● **PROBLEM REQUIREMENTS**: Pick out each line with the word "Country" from the material that follows.
EXERCISE MATERIAL section start
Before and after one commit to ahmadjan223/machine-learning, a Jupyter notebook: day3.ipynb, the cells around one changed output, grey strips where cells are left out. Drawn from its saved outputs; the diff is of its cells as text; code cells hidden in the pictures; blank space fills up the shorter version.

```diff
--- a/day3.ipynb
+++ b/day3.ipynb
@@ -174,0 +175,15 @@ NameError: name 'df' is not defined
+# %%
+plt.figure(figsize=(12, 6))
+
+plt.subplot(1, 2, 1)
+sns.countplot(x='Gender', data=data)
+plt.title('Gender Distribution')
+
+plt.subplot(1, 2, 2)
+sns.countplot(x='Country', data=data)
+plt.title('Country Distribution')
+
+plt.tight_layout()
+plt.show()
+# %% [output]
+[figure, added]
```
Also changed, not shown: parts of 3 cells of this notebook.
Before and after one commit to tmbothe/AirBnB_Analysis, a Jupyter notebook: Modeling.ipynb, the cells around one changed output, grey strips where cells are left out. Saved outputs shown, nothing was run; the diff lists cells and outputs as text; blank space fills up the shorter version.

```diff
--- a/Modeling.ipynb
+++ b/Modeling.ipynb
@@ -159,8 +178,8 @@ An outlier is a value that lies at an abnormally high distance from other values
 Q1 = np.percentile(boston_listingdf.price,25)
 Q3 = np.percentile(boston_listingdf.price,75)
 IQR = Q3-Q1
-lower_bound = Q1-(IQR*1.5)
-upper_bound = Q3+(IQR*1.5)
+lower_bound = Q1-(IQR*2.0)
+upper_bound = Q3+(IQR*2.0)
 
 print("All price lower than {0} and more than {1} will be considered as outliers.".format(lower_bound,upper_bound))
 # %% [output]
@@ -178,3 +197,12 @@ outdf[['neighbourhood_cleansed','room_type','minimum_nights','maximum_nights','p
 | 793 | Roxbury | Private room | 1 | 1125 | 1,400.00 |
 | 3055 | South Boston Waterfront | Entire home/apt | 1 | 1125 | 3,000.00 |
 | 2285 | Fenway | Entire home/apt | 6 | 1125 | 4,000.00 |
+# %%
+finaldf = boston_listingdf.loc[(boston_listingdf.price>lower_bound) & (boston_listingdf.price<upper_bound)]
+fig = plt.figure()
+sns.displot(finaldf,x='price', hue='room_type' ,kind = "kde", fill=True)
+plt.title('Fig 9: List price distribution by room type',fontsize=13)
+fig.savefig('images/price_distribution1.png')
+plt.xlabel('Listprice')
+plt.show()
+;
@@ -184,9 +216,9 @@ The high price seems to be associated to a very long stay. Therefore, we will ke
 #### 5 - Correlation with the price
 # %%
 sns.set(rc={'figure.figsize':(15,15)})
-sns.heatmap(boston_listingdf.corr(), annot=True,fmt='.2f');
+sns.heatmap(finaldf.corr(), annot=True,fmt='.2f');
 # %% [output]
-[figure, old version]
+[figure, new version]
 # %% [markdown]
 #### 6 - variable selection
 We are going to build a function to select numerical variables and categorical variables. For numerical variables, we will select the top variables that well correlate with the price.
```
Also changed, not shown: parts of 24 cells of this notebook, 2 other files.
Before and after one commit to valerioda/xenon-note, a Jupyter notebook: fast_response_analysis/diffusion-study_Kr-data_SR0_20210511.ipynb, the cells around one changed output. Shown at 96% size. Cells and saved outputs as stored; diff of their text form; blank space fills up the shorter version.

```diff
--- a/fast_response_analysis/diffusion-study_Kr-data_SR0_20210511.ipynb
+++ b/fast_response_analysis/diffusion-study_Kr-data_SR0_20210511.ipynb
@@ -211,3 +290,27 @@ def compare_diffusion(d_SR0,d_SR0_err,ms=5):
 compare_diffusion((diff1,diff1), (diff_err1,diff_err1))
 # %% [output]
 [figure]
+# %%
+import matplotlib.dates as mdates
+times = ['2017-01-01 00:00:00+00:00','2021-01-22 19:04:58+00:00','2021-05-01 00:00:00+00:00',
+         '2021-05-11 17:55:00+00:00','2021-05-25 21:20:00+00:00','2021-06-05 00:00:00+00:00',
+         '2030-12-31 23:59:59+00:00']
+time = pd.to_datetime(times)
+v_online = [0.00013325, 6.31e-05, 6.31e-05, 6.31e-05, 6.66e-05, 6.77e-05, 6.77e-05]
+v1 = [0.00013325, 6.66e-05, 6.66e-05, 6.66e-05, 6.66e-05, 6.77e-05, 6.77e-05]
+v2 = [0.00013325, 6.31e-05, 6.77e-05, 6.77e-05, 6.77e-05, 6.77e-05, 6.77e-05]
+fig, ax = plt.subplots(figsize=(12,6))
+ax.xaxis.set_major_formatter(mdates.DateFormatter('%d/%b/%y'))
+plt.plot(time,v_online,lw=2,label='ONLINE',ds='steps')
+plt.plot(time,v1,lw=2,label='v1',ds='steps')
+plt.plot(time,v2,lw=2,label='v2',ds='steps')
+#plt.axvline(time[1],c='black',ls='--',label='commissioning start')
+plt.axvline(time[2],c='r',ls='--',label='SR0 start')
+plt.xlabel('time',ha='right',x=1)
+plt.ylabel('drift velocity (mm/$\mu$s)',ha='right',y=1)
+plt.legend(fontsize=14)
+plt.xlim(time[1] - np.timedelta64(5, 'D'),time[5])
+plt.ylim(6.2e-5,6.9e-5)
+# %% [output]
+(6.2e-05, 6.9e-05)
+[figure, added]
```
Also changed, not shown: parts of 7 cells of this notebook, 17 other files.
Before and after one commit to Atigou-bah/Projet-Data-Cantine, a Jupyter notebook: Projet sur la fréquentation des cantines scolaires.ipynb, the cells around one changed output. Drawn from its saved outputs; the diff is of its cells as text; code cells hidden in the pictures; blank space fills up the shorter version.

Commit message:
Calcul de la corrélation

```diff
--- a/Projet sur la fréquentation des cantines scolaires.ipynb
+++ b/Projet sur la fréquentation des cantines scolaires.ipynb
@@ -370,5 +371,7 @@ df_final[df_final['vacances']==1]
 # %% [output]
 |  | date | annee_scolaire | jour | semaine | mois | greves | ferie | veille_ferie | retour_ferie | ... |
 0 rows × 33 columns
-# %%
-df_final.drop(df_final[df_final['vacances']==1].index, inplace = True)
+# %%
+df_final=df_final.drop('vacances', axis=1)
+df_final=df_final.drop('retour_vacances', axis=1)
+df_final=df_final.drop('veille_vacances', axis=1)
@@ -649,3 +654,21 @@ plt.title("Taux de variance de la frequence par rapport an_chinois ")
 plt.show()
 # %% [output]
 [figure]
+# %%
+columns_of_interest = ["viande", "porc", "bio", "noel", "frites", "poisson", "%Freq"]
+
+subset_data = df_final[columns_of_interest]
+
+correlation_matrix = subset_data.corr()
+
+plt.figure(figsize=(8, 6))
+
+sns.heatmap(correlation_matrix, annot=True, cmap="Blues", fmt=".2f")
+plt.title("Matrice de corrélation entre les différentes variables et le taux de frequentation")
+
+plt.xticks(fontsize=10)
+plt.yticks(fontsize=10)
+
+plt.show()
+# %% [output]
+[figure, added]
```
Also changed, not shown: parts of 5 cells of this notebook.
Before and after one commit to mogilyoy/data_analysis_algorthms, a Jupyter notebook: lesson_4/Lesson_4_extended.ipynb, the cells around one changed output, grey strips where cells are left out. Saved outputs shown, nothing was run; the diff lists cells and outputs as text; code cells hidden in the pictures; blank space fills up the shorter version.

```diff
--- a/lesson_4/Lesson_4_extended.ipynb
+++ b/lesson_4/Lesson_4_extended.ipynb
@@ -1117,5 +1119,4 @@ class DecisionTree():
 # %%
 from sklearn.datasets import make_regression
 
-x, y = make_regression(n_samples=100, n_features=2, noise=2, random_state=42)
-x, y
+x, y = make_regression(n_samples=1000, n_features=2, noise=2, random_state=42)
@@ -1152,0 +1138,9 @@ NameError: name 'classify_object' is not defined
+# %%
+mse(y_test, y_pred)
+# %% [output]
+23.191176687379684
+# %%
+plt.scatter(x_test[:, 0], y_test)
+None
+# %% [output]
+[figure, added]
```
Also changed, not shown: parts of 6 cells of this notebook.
EXERCISE MATERIAL section end
● **RESULT**:
+sns.countplot(x='Country', data=data)
+plt.title('Country Distribution')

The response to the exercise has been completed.